Records to process:
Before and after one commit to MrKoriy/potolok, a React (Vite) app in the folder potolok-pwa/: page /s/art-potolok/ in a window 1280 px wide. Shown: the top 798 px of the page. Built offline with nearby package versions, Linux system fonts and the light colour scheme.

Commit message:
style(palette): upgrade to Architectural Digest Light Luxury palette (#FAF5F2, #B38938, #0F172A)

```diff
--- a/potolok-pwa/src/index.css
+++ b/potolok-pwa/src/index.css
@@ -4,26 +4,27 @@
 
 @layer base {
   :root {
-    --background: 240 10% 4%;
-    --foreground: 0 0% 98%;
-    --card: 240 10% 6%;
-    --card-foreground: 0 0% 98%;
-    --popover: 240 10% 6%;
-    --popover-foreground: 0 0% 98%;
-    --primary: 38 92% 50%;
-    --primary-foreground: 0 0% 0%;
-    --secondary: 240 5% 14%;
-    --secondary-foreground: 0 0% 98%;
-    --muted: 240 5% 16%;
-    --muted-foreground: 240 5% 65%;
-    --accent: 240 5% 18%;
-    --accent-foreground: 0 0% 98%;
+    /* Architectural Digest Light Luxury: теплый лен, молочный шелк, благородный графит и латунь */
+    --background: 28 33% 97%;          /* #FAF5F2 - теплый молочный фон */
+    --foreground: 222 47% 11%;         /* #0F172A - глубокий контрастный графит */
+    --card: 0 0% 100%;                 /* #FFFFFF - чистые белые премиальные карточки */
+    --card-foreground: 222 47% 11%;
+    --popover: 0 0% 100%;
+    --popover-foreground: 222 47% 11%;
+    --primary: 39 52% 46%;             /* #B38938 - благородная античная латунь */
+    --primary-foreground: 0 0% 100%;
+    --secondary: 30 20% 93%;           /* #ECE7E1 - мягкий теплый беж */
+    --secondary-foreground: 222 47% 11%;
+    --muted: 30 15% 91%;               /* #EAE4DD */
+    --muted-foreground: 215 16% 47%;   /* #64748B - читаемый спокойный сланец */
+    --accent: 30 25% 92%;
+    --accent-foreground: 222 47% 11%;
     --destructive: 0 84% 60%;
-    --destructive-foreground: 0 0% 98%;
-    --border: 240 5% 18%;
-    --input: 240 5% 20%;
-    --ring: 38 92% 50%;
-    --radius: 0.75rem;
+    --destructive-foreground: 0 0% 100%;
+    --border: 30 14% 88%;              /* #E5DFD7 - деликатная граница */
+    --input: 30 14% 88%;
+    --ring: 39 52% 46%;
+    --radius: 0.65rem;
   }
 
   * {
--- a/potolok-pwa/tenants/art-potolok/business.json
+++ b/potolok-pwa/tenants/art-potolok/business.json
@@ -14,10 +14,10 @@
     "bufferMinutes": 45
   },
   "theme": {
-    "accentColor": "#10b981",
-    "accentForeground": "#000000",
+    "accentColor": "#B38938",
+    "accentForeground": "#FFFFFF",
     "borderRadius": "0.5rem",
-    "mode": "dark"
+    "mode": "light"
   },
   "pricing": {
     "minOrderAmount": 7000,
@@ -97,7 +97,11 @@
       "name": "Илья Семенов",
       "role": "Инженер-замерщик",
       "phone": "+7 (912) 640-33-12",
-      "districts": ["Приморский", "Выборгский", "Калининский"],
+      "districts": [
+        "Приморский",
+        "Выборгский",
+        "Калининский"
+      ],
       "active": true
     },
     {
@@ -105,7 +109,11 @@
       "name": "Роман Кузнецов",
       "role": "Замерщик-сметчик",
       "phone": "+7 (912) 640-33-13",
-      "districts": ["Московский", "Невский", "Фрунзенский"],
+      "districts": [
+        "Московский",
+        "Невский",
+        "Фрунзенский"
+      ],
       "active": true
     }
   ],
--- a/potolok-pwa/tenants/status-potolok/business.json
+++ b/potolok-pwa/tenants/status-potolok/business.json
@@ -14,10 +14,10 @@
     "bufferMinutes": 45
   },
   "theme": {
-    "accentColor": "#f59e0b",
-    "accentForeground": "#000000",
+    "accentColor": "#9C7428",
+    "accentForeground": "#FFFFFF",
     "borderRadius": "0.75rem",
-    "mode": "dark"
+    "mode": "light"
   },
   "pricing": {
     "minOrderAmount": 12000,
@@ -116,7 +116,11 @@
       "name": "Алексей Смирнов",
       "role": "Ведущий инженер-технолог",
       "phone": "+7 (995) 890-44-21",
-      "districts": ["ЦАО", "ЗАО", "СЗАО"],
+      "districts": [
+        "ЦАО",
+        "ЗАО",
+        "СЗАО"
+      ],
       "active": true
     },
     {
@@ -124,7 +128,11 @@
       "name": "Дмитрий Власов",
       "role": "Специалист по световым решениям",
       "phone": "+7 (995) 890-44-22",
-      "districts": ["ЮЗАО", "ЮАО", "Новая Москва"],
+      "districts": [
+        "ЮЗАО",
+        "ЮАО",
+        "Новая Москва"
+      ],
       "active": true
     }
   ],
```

Exercise instructions: Where a line in the records above contains the string "role", return that line.

Answer box:
       "role": "Инженер-замерщик",
       "role": "Замерщик-сметчик",
       "role": "Ведущий инженер-технолог",
       "role": "Специалист по световым решениям",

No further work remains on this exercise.